***** Provided data

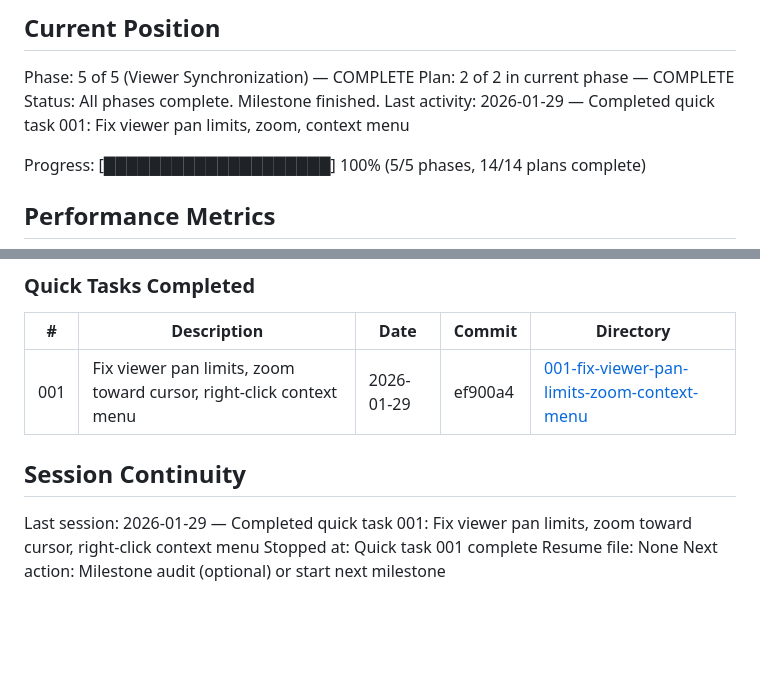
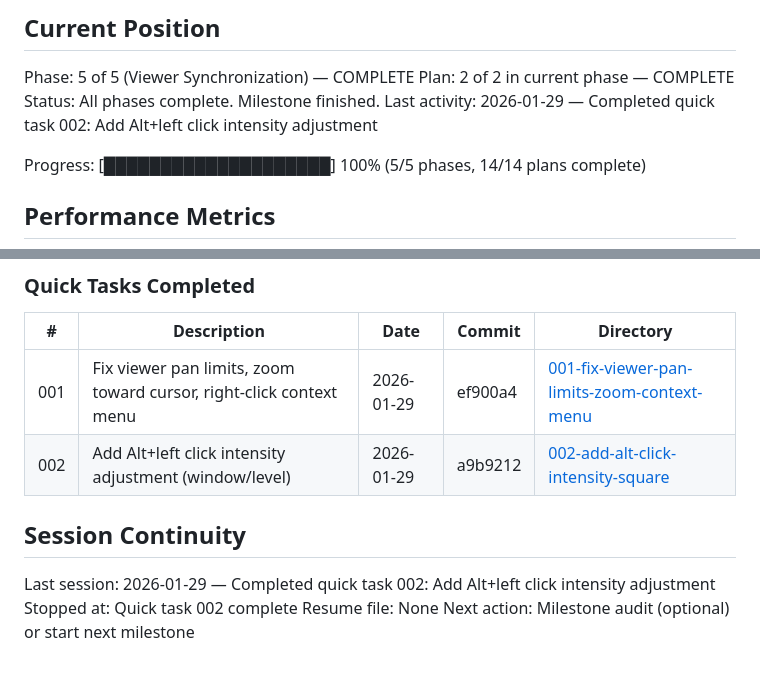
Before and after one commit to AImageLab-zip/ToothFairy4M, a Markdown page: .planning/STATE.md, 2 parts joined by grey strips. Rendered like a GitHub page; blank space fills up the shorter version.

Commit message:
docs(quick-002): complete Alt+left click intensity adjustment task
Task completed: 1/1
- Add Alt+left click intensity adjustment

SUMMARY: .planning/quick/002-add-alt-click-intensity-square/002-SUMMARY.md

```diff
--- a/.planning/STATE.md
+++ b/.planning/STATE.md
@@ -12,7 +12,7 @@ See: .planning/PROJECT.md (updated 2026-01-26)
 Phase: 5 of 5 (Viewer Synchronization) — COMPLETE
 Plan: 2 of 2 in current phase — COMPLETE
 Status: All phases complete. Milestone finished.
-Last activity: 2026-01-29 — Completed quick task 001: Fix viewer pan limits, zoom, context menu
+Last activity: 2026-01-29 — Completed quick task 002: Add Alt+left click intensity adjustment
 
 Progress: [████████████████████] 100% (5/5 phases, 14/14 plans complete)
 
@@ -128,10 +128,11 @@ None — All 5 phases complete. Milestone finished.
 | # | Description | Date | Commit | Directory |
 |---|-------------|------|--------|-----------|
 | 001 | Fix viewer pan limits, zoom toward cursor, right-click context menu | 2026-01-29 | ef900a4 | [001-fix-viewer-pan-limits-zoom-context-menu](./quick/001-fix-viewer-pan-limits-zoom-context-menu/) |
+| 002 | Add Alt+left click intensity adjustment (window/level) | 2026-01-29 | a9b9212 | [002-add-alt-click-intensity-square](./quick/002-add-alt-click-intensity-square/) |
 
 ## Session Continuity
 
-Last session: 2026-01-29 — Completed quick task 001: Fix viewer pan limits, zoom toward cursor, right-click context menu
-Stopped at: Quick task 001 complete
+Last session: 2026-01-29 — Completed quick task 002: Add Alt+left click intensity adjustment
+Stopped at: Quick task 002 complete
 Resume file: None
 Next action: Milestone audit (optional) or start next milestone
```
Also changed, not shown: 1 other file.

**********
***** Provided data

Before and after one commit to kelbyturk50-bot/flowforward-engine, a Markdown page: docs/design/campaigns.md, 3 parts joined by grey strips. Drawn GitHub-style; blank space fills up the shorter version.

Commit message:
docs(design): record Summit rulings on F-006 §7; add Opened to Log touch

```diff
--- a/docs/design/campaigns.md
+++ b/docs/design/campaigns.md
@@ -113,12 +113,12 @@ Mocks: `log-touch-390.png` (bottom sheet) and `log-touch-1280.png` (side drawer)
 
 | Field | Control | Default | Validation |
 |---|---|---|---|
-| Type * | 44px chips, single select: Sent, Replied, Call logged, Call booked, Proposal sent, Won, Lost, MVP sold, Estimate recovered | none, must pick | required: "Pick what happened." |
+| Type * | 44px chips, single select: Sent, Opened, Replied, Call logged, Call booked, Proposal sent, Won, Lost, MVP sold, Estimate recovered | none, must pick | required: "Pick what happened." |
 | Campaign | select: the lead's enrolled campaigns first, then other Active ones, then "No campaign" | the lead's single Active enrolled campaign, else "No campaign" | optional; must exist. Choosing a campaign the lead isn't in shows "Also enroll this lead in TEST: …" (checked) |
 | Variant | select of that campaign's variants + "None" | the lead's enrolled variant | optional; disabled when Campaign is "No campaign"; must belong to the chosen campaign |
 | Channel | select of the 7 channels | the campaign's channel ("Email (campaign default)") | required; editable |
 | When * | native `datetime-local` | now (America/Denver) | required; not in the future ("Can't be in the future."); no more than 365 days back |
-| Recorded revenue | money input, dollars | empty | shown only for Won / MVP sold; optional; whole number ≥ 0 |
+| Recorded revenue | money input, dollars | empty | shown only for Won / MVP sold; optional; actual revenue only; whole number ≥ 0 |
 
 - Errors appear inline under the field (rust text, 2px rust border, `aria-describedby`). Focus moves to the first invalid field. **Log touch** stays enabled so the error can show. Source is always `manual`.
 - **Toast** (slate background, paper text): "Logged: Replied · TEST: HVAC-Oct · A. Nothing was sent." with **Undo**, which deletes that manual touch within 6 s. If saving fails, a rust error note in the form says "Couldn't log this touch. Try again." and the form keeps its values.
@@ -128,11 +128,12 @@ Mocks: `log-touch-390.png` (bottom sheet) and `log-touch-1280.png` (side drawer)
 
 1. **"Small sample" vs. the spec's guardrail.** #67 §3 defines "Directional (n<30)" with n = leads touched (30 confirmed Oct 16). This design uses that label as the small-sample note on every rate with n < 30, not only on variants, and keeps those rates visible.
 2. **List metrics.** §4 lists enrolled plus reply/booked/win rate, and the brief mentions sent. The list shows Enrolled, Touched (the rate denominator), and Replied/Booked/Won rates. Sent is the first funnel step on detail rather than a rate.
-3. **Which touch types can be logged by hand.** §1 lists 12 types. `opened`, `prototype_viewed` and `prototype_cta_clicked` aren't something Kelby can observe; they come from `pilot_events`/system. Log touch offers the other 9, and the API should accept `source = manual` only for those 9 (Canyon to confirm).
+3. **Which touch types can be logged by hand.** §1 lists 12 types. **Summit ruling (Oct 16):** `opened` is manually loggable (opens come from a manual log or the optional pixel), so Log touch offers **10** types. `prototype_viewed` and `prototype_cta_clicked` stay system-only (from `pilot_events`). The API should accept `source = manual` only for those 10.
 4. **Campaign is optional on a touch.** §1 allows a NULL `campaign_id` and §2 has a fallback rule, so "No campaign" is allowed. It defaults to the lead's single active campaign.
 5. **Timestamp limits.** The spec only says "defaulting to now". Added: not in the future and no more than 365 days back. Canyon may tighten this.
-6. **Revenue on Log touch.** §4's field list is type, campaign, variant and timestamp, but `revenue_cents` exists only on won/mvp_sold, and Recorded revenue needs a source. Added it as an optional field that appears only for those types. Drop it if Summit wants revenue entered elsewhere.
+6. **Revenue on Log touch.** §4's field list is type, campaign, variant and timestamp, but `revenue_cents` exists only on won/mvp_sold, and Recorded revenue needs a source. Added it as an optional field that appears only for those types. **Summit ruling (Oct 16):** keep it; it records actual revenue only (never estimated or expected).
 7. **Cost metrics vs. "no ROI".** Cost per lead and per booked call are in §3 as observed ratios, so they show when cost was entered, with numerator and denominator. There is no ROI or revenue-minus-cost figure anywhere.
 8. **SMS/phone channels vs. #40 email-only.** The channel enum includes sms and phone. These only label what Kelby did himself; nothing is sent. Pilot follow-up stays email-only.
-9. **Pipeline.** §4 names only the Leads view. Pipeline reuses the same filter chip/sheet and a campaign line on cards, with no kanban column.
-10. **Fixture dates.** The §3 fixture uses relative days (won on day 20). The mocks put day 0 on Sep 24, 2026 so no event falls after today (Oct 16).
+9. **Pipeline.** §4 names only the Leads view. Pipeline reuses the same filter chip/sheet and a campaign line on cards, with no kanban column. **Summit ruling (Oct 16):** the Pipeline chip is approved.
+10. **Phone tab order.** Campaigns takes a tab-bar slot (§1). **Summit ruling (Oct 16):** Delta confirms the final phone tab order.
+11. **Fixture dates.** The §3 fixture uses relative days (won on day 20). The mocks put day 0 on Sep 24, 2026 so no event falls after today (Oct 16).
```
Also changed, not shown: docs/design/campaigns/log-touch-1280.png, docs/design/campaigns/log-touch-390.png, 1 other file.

**********

What the task requires
With "note" as the string to look for, count the matching lines above and give the number by itself.

Problem solution
2